Photo credit: Brian Lawless/PA
By Emer O’Toole
Something has shifted in Ireland’s attitude to abortion. I see it in the opinions my friends express online, in conversations with my loved ones, even the timbre of the comments below pro-choice articles. This is borne out by empirical evidence too. Last July, an Amnesty poll found that 81% of Irish people favour more liberal abortion legislation; in October, an Irish Times poll found that 68% of people want a referendum on the eighth amendment, which enshrines the equal right to life of women and the unborn; and, just days ago, a second Amnesty poll found that 87% of people want access to abortion expanded, while 69% believe it should be a priority for the next government.
Legislation introduced in 2013 stipulates that the unborn’s right to life begins at implantation. To change the constitution, we need a referendum. Until we get one, the misogynistic ideology that a clump of differentiating cells holds moral parity with a woman remains the law of the land.
Over the last year, feminists in Ireland have been campaigning passionately for an abortion referendum, tapping into the progressive political current that carried Ireland’s marriage equality referendum to triumph in May 2015.
Tara Flynn, Róisín Ingle, Helen Linehan, and Susan Cahill bravely shared their abortion stories publicly.

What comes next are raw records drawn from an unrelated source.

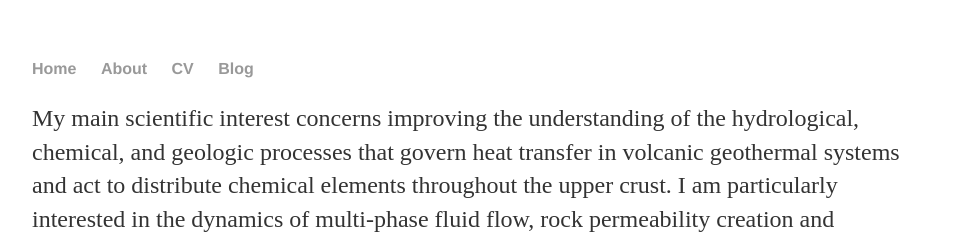
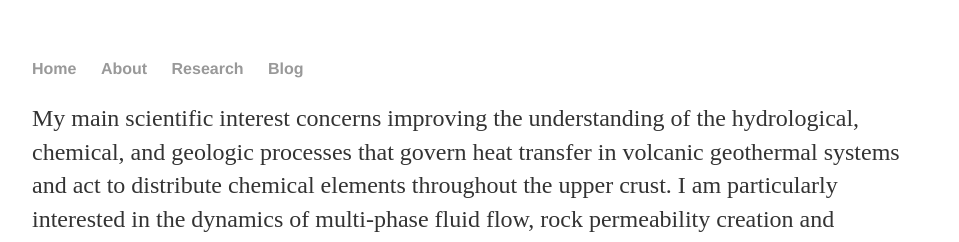
Before and after one commit to two-phaseflow/two-phaseflow.github.io, a Jekyll site: the page built from research/index.html, in a window 1280 px wide. Shown: the top 242 px of the page, without its empty margins (160-1119 px from the left). Built offline with Jekyll 4.4.1, drawn with Linux system fonts in a browser that asks for light colours.

Commit message:
Update default.html

```diff
--- a/_layouts/default.html
+++ b/_layouts/default.html
@@ -10,7 +10,7 @@
 	    		<ul>
 	        		<li><a href="/">Home</a></li>
 		        	<li><a href="/about">About</a></li>
-	        		<li><a href="/cv">CV</a></li>
+				<li><a href="/research">Research</a></li>
 	        		<li><a href="/blog">Blog</a></li>
 	    		</ul>
 			</nav>
```
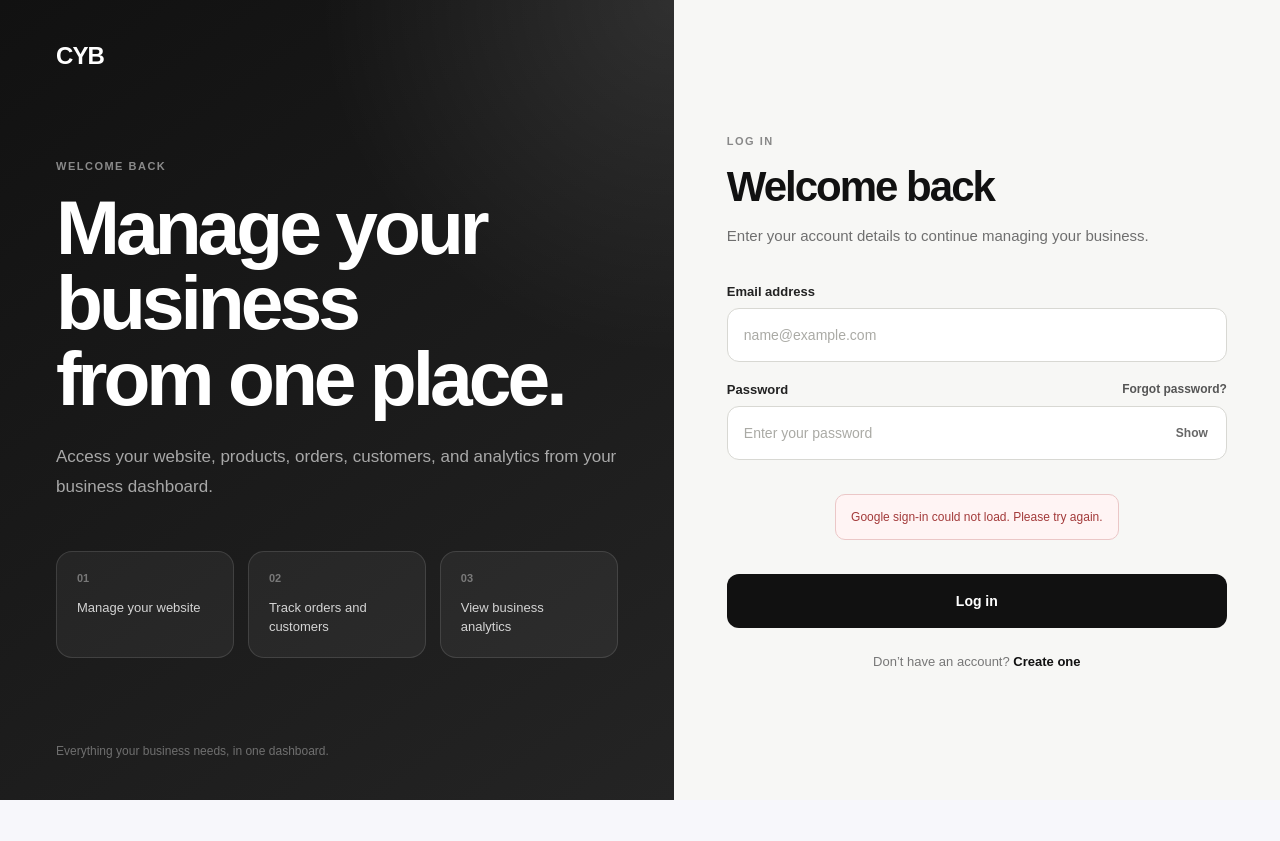
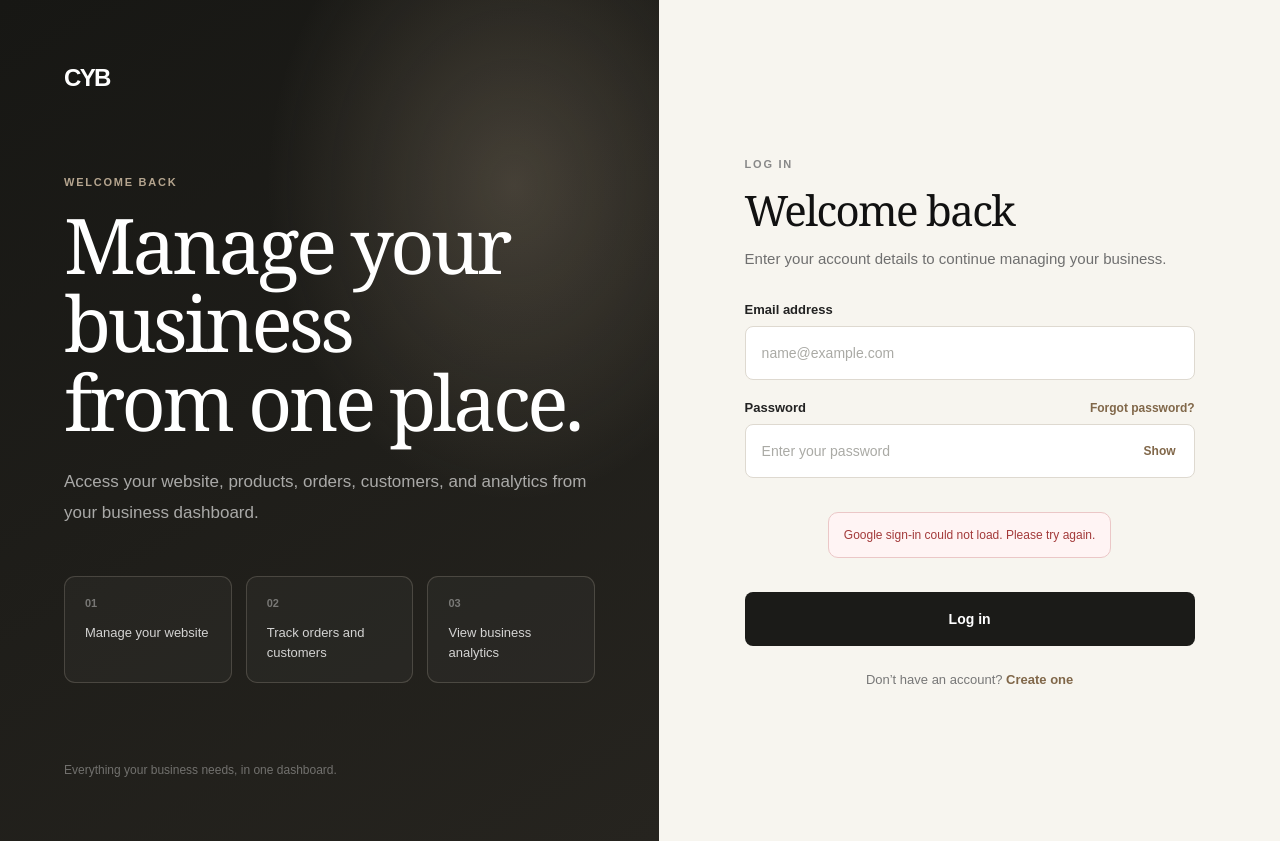
Before and after one commit to nuulf26-glitch/your-business, a React (Vite) app: page /login in a window 1280 px wide. Before the commit the page ends 800 px from the top, so only its background shows below. Built offline with nearby package versions, Linux system fonts and the light colour scheme; no server answers.

Commit message:
Port CYB design to production base: src/styles/auth.css

```diff
--- a/src/styles/auth.css
+++ b/src/styles/auth.css
@@ -392,3 +392,39 @@
     min-height: 52px;
   }
 }
+
+/* Phase 1 warm-neutral refinement; existing auth behavior stays intact. */
+.auth-page {
+  grid-template-columns: minmax(0, 1.03fr) minmax(460px, .97fr);
+  background: #fffefa;
+}
+.auth-brand-panel {
+  padding: clamp(34px, 5vw, 72px);
+  background:
+    radial-gradient(ellipse at 78% 22%, rgb(213 192 162 / 22%), transparent 34%),
+    linear-gradient(150deg, #171714 0%, #26241f 100%);
+}
+.auth-brand-logo, .auth-mobile-header a { letter-spacing: -.07em; }
+.auth-brand-content h1, .auth-heading h2 { font-family: var(--cyb-font-display, Georgia, serif); font-weight: 500; }
+.auth-brand-content h1 { max-width: 700px; letter-spacing: -.045em; line-height: 1.02; }
+.auth-eyebrow { color: #b5a58f; letter-spacing: .16em; }
+.auth-benefits > div { border-color: rgb(233 221 203 / 18%); border-radius: 11px; background: rgb(255 255 255 / 3%); }
+.auth-form-panel { padding: clamp(30px, 6vw, 88px); background: #f7f5ef; }
+.auth-form-wrapper { max-width: 450px; }
+.auth-heading { margin-bottom: 30px; }
+.auth-heading h2 { letter-spacing: -.04em; }
+.auth-field input { border-radius: 8px; border-color: #ded9d0; }
+.auth-field input:focus { border-color: #aa9275; box-shadow: 0 0 0 3px rgb(128 103 73 / 17%); }
+.auth-password-field button { color: #806749; }
+.auth-submit-button { border-radius: 8px; background: #1b1b18; }
+.auth-submit-button:hover:not(:disabled) { background: #38342d; }
+.auth-checkbox input { accent-color: #806749; }
+.auth-switch-text a, .auth-label-row a { color: #806749; }
+.auth-provider-unavailable { padding: 10px 12px; border-radius: 8px; background: #efede7; color: #6f6a62; }
+.auth-page.auth-page--single { display: grid; grid-template-columns: 1fr; }
+.auth-page--single .auth-form-panel { min-height: 100vh; }
+@media (max-width: 850px) {
+  .auth-page { display: block; }
+  .auth-form-panel { min-height: 100vh; }
+  .auth-page.auth-page--single { display: block; }
+}
```
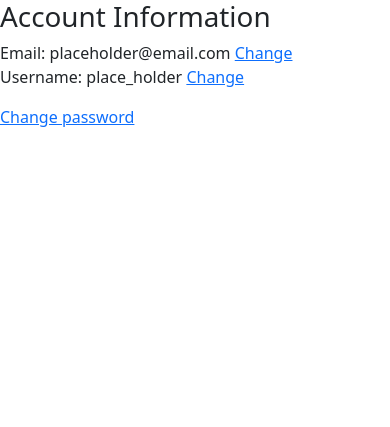
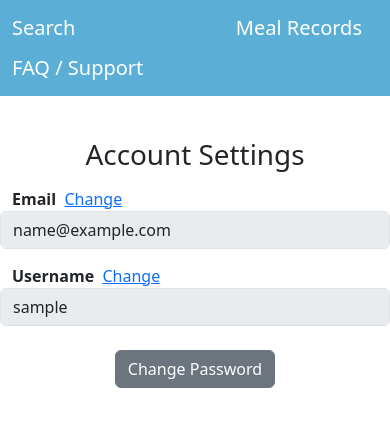
Before and after one commit to Fim99/INFO_4290_Project, a PHP site: page /account_functions/account_information.php in a window 390 px wide. Shown: the top 427 px of the page. Run offline with PHP 8.4, Linux system fonts and the light colour scheme; the visitor is signed in with stand-in values (Sample User, id 1).

Commit message:
Update account_information.php
- Style changes
- Database connection

```diff
--- a/account_functions/account_information.php
+++ b/account_functions/account_information.php
@@ -1,7 +1,11 @@
 <?php
-	session_start();
+	include '../nav.php';
+	include '../account_functions/check_loggin.php';
+	include '../account_functions/db_connection.php';
 
-	// To-Do: Verify user is logged in and redirect if not.
+	$result = $conn->query("SELECT * from users WHERE id = '$user_id'")->fetch_object();
+	$email = $result->email;
+	$username = $result->username;
 ?>
 
 <!DOCTYPE html>
@@ -9,13 +13,28 @@
 <head>
     <meta charset="UTF-8">
     <meta name="viewport" content="width=device-width, initial-scale=1.0">
-    <title>Account Information</title>
+    <title>Account Settings</title>
     <?php include '../bootstrap.html'?>
 </head>
 
 <body>
-	<h1>Account Information</h1>
-	<p>Email: <?php echo "placeholder@email.com" ?> <a href="../account_functions/login.php">Change</a><br>
-	Username: <?php echo "place_holder" ?> <a href="../account_functions/login.php">Change</a> </p>
-	<p><a href="../account_functions/change_password.php">Change password</a></p>
+	<div class="container d-flex align-items-center justify-content-center" style="padding-top:5vh">
+		<div class="col-md-6" style="max-width: 400px">
+			<h1 class="text-center" style="">Account Settings</h1>
+
+			<div class="form-group row mb-2">
+				<label class="col-form-label" style="padding-bottom:0"><b>Email&nbsp;&nbsp;</b><a href="account_functions/change_email.php">Change</a></label>
+					<input type="text" disabled class="form-control" value="<?php echo $email?>">
+			</div>
+
+			<div class="form-group row mb-4" >
+				<label class="col-form-label" style="padding-bottom:0"><b>Username&nbsp;&nbsp;</b><a href="account_functions/change_username.php">Change</a></label>
+					<input type="text" disabled class="form-control" value="<?php echo $username?>">
+			</div>
+
+			<div class="text-center">
+				<button class="btn btn-secondary" onclick="location.href='account_functions/change_password.php'">Change Password</button>
+			</div>
+		</div>
+	</div>
 </body>
```
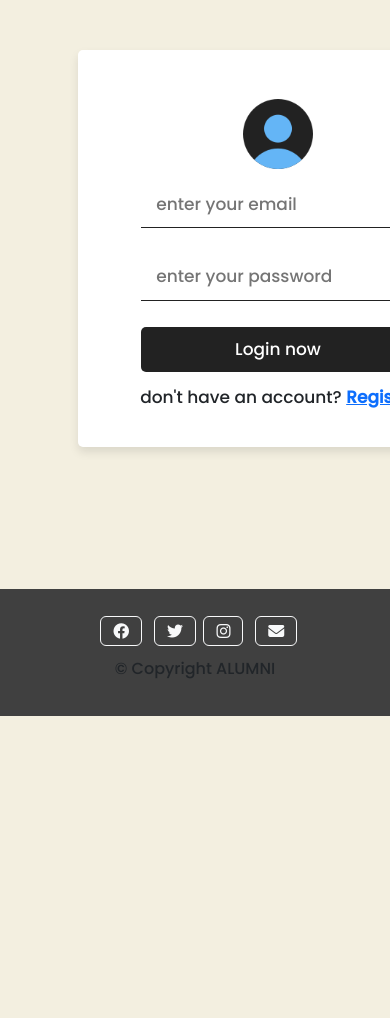
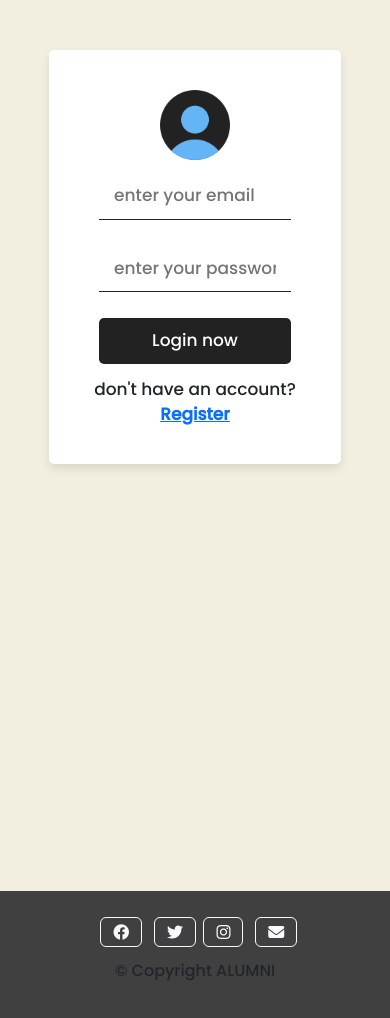
Before and after one commit to Kaif-Imteyaz/Alumni, a PHP site: page /login.html in a window 390 px wide; the page is wider, and only the part inside the window is pictured. Shown: the part 56-1074 px from the top of that part. Before the commit the page ends 772 px from the top of that part, so only its background shows below. Run offline with PHP 8.4, Linux system fonts and the light colour scheme; some libraries are stand-ins or nearby versions.

Commit message:
Update login.css
added media queries

```diff
--- a/login.css
+++ b/login.css
@@ -3,19 +3,28 @@
     margin-top: 8%;
     height: 70px;
   }
-#flip-card  form {
+  #flip-card .flip-card-back  {
+    padding: 1.25rem;
+    padding-bottom: 10%;
+    border-radius: 5px;
+    box-shadow: 0 5px 10px rgb(0 0 0 / 10%);
+    background: #fff;
+    text-align: center;
+    width: 100%;
+    /* height: 100%; */
+  }
+  #flip-card .flip-card-front  {
     padding: 1.25rem;
     border-radius: 5px;
     box-shadow: 0 5px 10px rgb(0 0 0 / 10%);
     background: #fff;
     text-align: center;
-  width: 25rem;
+    width: 100%;
   }
-
    /* css for inputs  */
   .flip-card-back form input{
     width: 76%;
-  padding: 8px 15px;
+    padding: 10px 15px;
     font-size: 17px;
     margin: 6px 0;
     border: none;
@@ -45,7 +54,7 @@
     border: none;
     width: 76%;
     padding: 10px 15px;
-  margin: 13px 0;
+    /* margin: 13px 0; */
     color: #fff;
     text-align: center;
   }
@@ -60,34 +69,33 @@ html, body
 {
     background: #f3efe0;
 }
-body{
-  height: 114vh;
+
+.flip-card-3D-wrapper {
+  width: 28.5%;
+  height: 72vh;
+  /* max-width: 18.75rem; */
+  /* max-height: 31.25rem;
+  -o-perspective: 56.25rem;
+  -webkit-perspective: 56.25rem;
+  -ms-perspective: 56.25rem;
+  perspective: 56.25rem; */
+  margin: 0 auto;
+  margin-bottom: 10%;
 }
-.flip-card-3D-wrapper {
-width: 60%;
-height: 80%;
-max-width: 300px;
-max-height: 500px;
--o-perspective: 900px;
--webkit-perspective: 900px;
--ms-perspective: 900px;
-perspective: 900px;
-margin: 0 auto;
-}
-.flip-card-3D-wrapper .flip-card-back{
-  width: 60%;
-height: 80%;
-max-width: 18.75rem;
-max-height: 500px;
--o-perspective: 900px;
--webkit-perspective: 900px;
--ms-perspective: 900px;
-perspective: 900px;
+.flip-card-3D-wrapper .flip-card-back,.flip-card-front{
+    width: 100%;
+  /* height: 100%; */
+  /* max-width: 18.75rem; */
+  /* max-height: 31.25rem; */
+  -o-perspective: 56.25rem;
+  -webkit-perspective: 56.25rem;
+  -ms-perspective: 56.25rem;
+  perspective: 56.25rem;
   margin: 0 auto;
 }
 #flip-card {
-width: 100%;
-height: 100%;
+  /* width: 100%;
+  height: 100%; */
   text-align: center;
   margin: 3.125rem auto;
   /* position: absolute; */
@@ -114,8 +122,8 @@ padding: 0;
 
 }
 #flip-card .flip-card-front, #flip-card .flip-card-back{
-width: 120%;
-height: 76%;
+  /* width: 100%; */
+  /* height: 100%; */
   position: absolute;
   -o-backface-visibility: hidden;
   -webkit-backface-visibility: hidden;
@@ -139,6 +147,20 @@ display: block;
   font-size: 17px;
 }
 
-#footer{
- margin-top: 10%;
+/* for mobile devices */
+@media screen and (max-width:600px) {
+  .flip-card-3D-wrapper{
+    width: 75%;
+    height: 72vh;
   }
+}
+@media screen and (max-width:400px){
+  .flip-card-3D-wrapper{
+
+    height: 95vh;
+  }
+}
+/* #footer{
+    margin-top: 18%;
+    padding-top: 20%;
+} */
```
Lines whose indentation alone changed are shown as unchanged.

The activist group Rosa (for Reproductive rights, against Oppression, Sexism & Austerity) toured the island on an ‘abortion pill bus’, providing banned medication to those in need, risking prison sentences of up to 14 years.
With wicked humour, the performance group Speaking of Imelda (Speaking of Ireland Making England the Legal Destination for Abortion) served the taoiseach, Enda Kenny, a pair of bright red knickers for choice at a fundraising dinner, while the comedian Gráinne Maguire convinced us all to tweet her details of our periods.
The annual march for choice is growing each year, and new pro-choice groups are popping up in every county.